Does CBT Work?
CBT is the most extensively studied and widely practiced form of psychotherapy. When Dr. Aaron Beck developed CBT in the 1960s and 1970s, he knew he would need to demonstrate that his revolutionary treatment worked. In 1977, he and colleagues published the results of a landmark randomized clinical trial comparing CBT to anti-depressant medication. CBT became the first talking therapy demonstrated to be more effective than medication for the treatment of depression. In 1981, a UK-based research group published the results of a second study with the same findings.
Since then, more than 2,000 studies have demonstrated the efficacy of CBT for psychiatric disorders, psychological problems and medical problems with a psychiatric component.
Things to Keep in Mind about CBT
It can be challenging: CBT believes that the way people get better is by making small changes in their lives every day.
It takes time: Although CBT is designed to be time-sensitive and clients often see improvement more quickly than with other types of therapy, you shouldn’t expect instantaneous results.
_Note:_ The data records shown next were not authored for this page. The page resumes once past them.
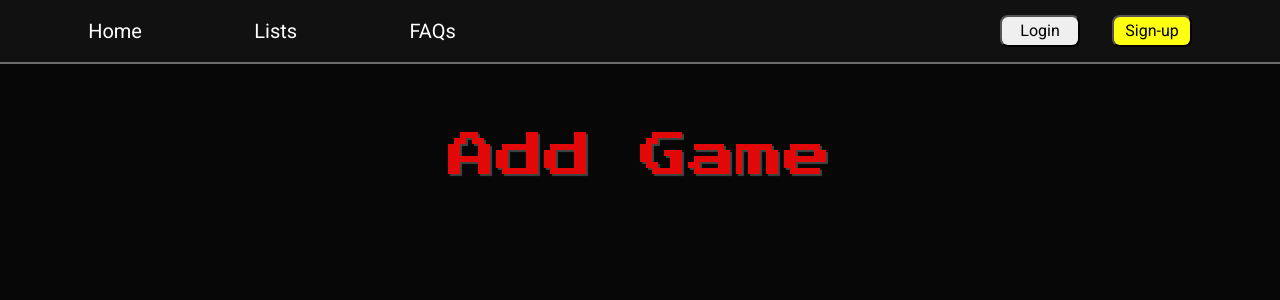
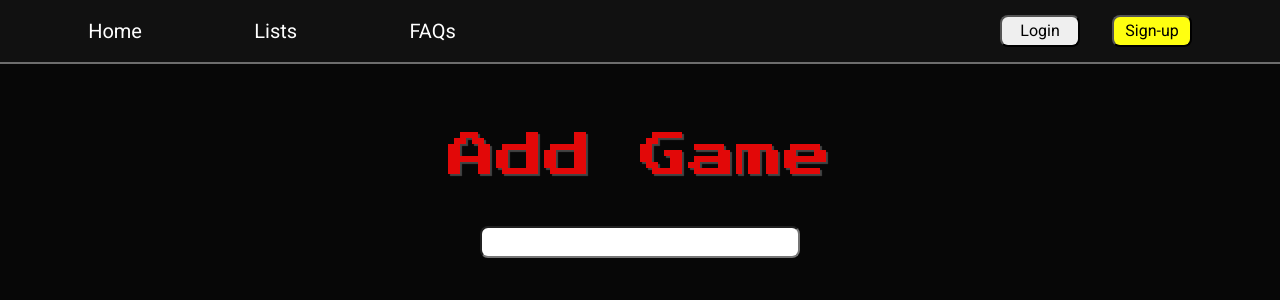
Before and after one commit to PaulGallagher37/home_screen, a React (Create React App) app: page /list in a window 1280 px wide. Shown: the top 300 px of the page. Built offline with nearby package versions, Linux system fonts and the light colour scheme.

Commit message:
working on List component

```diff
--- a/src/App.js
+++ b/src/App.js
@@ -7,7 +7,7 @@ function App() {
   return (
     <BrowserRouter>
       <Routes path="/">
-        <Route index path="home" element={<Home />} />
+        <Route path="home" element={<Home />} />
         <Route path="list" element={<List />} />
       </Routes>
     </BrowserRouter>
--- a/src/components/List.js
+++ b/src/components/List.js
@@ -8,6 +8,7 @@ function List() {
             <Navbar />
             <div className="list-addgame-container">
                 <h1 className="list-addgame-h1">Add Game</h1>
+                <input className="list-addgame-input"></input>
             </div>
 
 
--- a/src/components/Navbar.js
+++ b/src/components/Navbar.js
@@ -1,4 +1,4 @@
-import { Link } from "react-router-dom";
+
 
 function Navbar() {
     return (
--- a/src/index.css
+++ b/src/index.css
@@ -170,6 +170,8 @@ body {
 .list-addgame-container {
   display: flex;
   justify-content: center;
+  align-items: center;
+  flex-direction: column;
   margin-top: 4rem;
 }
 
@@ -180,3 +182,10 @@ body {
   font-size: 3rem;
   text-shadow: 2px 2px 1px rgb(68, 68, 68);
 }
+
+.list-addgame-input {
+  margin-top: 2rem;
+  width: 20rem;
+  height: 2rem;
+  border-radius: 0.5rem;
+}
```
Continuing to attend scheduled therapy sessions and completing your Action Plan between sessions will help you feel better faster.
Therapists and clients work together to make treatment effective: In CBT, the relationship between the therapist and the client is paramount. Therapists and clients work together to decide what to talk about in each session, how much time to devote to each issue being discussed, and what interventions would be most helpful.
Honesty is critical: Your CBT therapist should ask you regularly what you are finding helpful or unhelpful about treatment and whether there’s anything they may have gotten wrong. It’s important to be honest with your therapist. This is critical information that can help them improve their treatment plan and benefit you in the long run.
CBT sessions are highly structured: If you have tried other types of therapy, you may be used to a loose session structure, where you are encouraged to relate whatever is on your mind with minimal intervention by the therapist. CBT therapists maximize session time by structuring sessions to make sure that the client’s most pressing problems get solved and most important goals are met. If you are having difficulty adjusting to the structured nature of a CBT session, you should discuss this with your CBT therapist.
Sometimes CBT clients still need medication, and that’s okay: CBT is often used in tandem with medication. CBT can help you manage your medication and can facilitate open and honest conversations about medication preferences with your prescribing physician.